Briefing reporters on Monday, Defence Minister Moshe Yaalon said that, from the outset, Israel knew there were rebels among those it was helping and “placed two conditions on this aid – that terrorist groups not approach the fence, and that the Druze not be touched”.
He was referring to the southern Syrian Druze village of Hader on which rebels have encroached, setting off solidarity protests in the Golan and Israel where the Druze are an Arab minority with influence in the military and government.
Another Israeli defense official said that while Israel has not refused medical treatment to any Syrian approaching its lines, “later, when it became clear that they were rebels, we made sure that they understood we expected our conditions to be kept”.
The official said he knew of no cases of Israel helping members of Nusra Front, an al Qaeda offshoot in Syria which has beset the Druze.

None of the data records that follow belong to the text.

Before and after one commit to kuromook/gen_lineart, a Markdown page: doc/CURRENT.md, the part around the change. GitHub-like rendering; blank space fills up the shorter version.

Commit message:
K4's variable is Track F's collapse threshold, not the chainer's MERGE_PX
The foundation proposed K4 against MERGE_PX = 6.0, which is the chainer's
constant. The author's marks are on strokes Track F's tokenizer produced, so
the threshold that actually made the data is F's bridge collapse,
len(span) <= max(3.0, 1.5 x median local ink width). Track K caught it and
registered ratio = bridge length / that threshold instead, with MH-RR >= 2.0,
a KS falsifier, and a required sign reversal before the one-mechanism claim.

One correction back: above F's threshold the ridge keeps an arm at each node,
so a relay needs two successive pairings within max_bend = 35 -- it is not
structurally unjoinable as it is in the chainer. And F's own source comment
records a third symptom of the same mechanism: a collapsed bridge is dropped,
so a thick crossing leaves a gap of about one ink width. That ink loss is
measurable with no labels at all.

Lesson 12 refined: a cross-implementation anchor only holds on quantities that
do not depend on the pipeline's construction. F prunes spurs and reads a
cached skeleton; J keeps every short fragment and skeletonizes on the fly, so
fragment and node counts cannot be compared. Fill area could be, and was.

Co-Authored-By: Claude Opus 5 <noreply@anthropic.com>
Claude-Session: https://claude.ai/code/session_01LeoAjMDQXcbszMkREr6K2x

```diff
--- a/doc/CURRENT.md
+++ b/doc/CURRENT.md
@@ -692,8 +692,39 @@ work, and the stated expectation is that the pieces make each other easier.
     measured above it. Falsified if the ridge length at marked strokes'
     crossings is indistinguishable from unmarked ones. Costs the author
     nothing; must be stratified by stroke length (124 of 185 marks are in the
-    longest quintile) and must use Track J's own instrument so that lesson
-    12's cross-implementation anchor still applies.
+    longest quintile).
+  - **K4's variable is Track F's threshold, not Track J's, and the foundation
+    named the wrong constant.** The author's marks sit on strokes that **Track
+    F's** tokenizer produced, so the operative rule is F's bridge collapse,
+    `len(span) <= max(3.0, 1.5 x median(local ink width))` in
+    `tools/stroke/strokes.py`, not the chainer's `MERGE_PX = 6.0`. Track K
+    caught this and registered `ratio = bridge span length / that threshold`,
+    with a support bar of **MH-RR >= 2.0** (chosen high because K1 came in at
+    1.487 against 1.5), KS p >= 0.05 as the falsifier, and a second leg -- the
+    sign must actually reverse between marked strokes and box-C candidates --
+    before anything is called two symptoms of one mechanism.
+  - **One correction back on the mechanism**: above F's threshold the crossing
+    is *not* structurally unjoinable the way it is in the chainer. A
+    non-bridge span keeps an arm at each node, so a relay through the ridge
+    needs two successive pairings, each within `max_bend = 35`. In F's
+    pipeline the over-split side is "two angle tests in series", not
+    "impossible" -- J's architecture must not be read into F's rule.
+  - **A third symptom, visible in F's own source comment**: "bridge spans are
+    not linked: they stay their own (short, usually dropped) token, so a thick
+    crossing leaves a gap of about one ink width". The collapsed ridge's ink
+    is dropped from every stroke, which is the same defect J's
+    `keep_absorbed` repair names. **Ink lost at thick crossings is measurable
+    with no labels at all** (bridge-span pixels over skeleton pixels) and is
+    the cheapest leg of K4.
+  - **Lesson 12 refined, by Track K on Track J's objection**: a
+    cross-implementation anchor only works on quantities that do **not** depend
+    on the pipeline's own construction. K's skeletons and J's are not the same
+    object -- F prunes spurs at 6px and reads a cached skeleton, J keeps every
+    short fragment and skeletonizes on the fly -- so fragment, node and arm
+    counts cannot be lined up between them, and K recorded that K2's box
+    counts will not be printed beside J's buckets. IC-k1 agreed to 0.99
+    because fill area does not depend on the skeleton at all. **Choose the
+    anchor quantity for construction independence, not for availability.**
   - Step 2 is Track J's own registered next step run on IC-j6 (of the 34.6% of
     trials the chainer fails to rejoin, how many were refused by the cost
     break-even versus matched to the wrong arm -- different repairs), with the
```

Rather, the official said, Israel has engaged mainly with non-jihadist rebels like the Free Syrian Army.
The “terrorists” referred to by Yaalon were radical Islamists that are bent on attacking Israel no less than on toppling Assad, the Israeli official told Reuters.
But he allowed that telling them apart from other armed factions “can be difficult”.

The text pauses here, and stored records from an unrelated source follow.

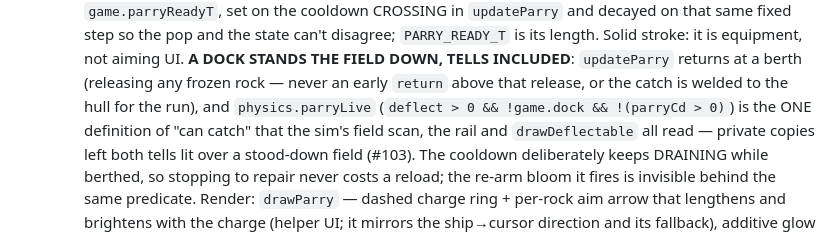
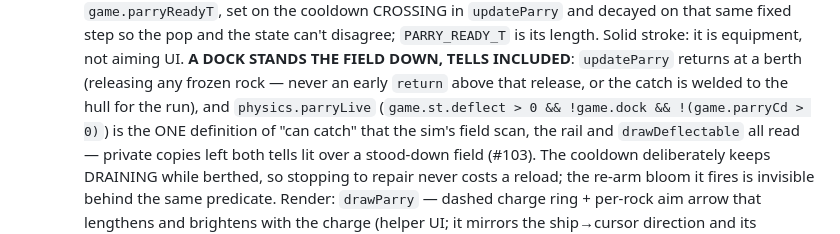
Before and after one commit to mark3apps/solar-slinger, a Markdown page: docs/progression.md, the part around the change. GitHub-like rendering.

Commit message:
docs: quote parryLive exactly (PR #118 review)
The progression.md snippet dropped the `game.st.` / `game.` qualifiers.
This paragraph's whole point is that there is ONE shared definition, so a
snippet a reader could copy into a private guard is the exact failure the
section warns about.

Co-Authored-By: Claude Opus 5 <noreply@anthropic.com>

```diff
--- a/docs/progression.md
+++ b/docs/progression.md
@@ -235,7 +235,7 @@
     Solid stroke: it is equipment, not aiming UI. **A DOCK STANDS THE FIELD DOWN, TELLS INCLUDED**:
     `updateParry` returns at a berth (releasing any frozen rock — never an early `return` above that
     release, or the catch is welded to the hull for the run), and `physics.parryLive`
-    (`deflect > 0 && !game.dock && !(parryCd > 0)`) is the ONE definition of "can catch" that the
+    (`game.st.deflect > 0 && !game.dock && !(game.parryCd > 0)`) is the ONE definition of "can catch" that the
     sim's field scan, the rail and `drawDeflectable` all read — private copies left both tells lit
     over a stood-down field (#103). The cooldown deliberately keeps DRAINING while berthed, so
     stopping to repair never costs a reload; the re-arm bloom it fires is invisible behind the same
```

Yaalon said Israel’s conditions were being upheld, but that the June 22 Druze attack on the ambulance that left one Syrian casualty dead and another seriously wounded may have backfired by “spurring calls for revenge against the Druze in Hader”.
“I don’t want at any price the so-called help of the Israelis who are playing a very dubious and suspicious role,” Lebanon’s Druze leader, Walid Jumblatt, declared in an interview on “Aaron Klein Investigative Radio” broadcast on New York’s AM 970 The Answer and Philadelphia’s NewsTalk 990 AM or online.

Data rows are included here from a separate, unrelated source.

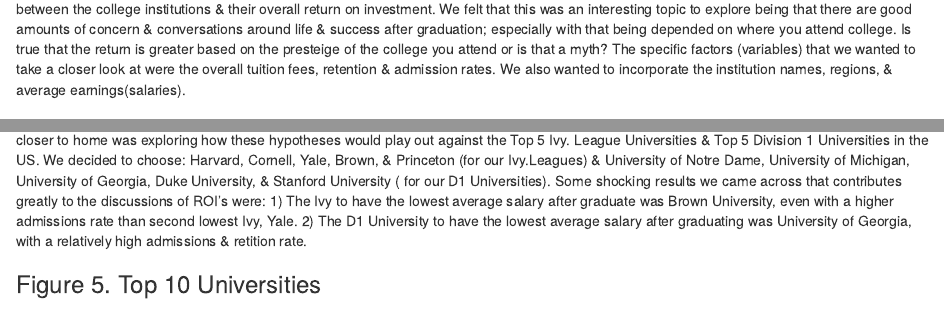
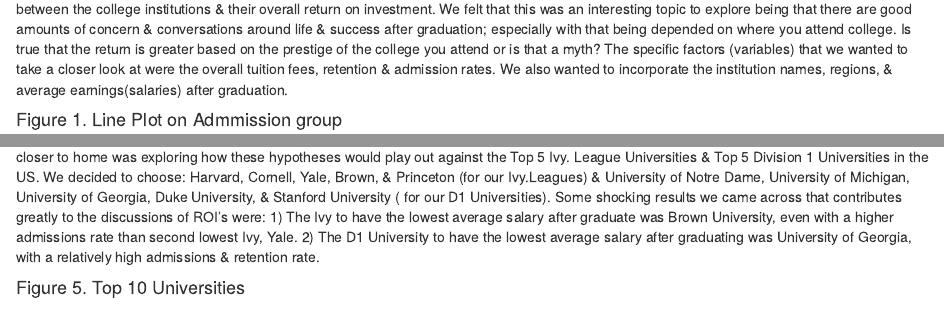
Before and after one commit to KB-Kangbok/University-data-project, an R Markdown document (Project2_Template.Rmd): the page in a window 1100 px wide, from 720 px down, and a second part further down, joined at a grey line. Rendered offline with R 4.5, knitr and Pandoc, with nearby package versions; some code elsewhere in the file could not run offline.

Commit message:
Typo revision

````diff
--- a/Project2_Template.Rmd
+++ b/Project2_Template.Rmd
@@ -45,11 +45,11 @@
 College_final$WDRAW_ORIG_YR4_RT <- as.numeric(as.character(College_final$WDRAW_ORIG_YR4_RT))
 ```
 
-In parsing through the US college data & sharing our individual questions of interest, our group decided to explore the dynamic relationship between the college institutions & their overall return on investment. We felt that this was an interesting topic to explore being that there are good amounts of concern & conversations around life & success after graduation; especially with that being depended on where you attend college. Is true that the return is greater based on the presteige of the college you attend or is that a myth? The specific factors (variables) that we wanted to take a closer look at were the overall tuition fees, retention & admission rates. We also wanted to incorporate the institution names, regions, & average earnings(salaries).
+In parsing through the US college data & sharing our individual questions of interest, our group decided to explore the dynamic relationship between the college institutions & their overall return on investment. We felt that this was an interesting topic to explore being that there are good amounts of concern & conversations around life & success after graduation; especially with that being depended on where you attend college. Is true that the return is greater based on the prestige of the college you attend or is that a myth? The specific factors (variables) that we wanted to take a closer look at were the overall tuition fees, retention & admission rates. We also wanted to incorporate the institution names, regions, & average earnings(salaries) after graduation.
 
 
 
-### Figure 1. Line Plot on Admmission group
+#### Figure 1. Line Plot on Admmission group
 
 ```{r}
 College_tbl_data <- College_final %>%
@@ -119,9 +119,9 @@
   ylim(c(0,3))
 ```
 
-Being that we were able to examine some of the more general cases (by region, by admissions rate), a more special case study that we felt hit closer to home was exploring how these hypotheses would play out against the Top 5 Ivy. League Universities & Top 5 Division 1 Universities in the US. We decided to choose: Harvard, Cornell, Yale, Brown, & Princeton (for our Ivy.Leagues) & University of Notre Dame, University of Michigan, University of Georgia, Duke University, & Stanford University ( for our D1 Universities). Some shocking results we came across that contributes greatly to the discussions of ROI's were: 1) The Ivy to have the lowest average salary after graduate was Brown University, even with a higher admissions rate than second lowest Ivy, Yale. 2) The D1 University to have the lowest average salary after graduating was University of Georgia, with a relatively high admissions & retition rate.
+Being that we were able to examine some of the more general cases (by region, by admissions rate), a more special case study that we felt hit closer to home was exploring how these hypotheses would play out against the Top 5 Ivy. League Universities & Top 5 Division 1 Universities in the US. We decided to choose: Harvard, Cornell, Yale, Brown, & Princeton (for our Ivy.Leagues) & University of Notre Dame, University of Michigan, University of Georgia, Duke University, & Stanford University ( for our D1 Universities). Some shocking results we came across that contributes greatly to the discussions of ROI's were: 1) The Ivy to have the lowest average salary after graduate was Brown University, even with a higher admissions rate than second lowest Ivy, Yale. 2) The D1 University to have the lowest average salary after graduating was University of Georgia, with a relatively high admissions & retention rate.
 
-### Figure 5. Top 10 Universities
+#### Figure 5. Top 10 Universities
 
 ```{r}
 top10Uni <- College_final %>%
````
Also changed, not shown: Project2_Template.Rmd (8 more changed lines).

He rejected the idea that Israel could be a source of help for the Druze community in neighboring Syria .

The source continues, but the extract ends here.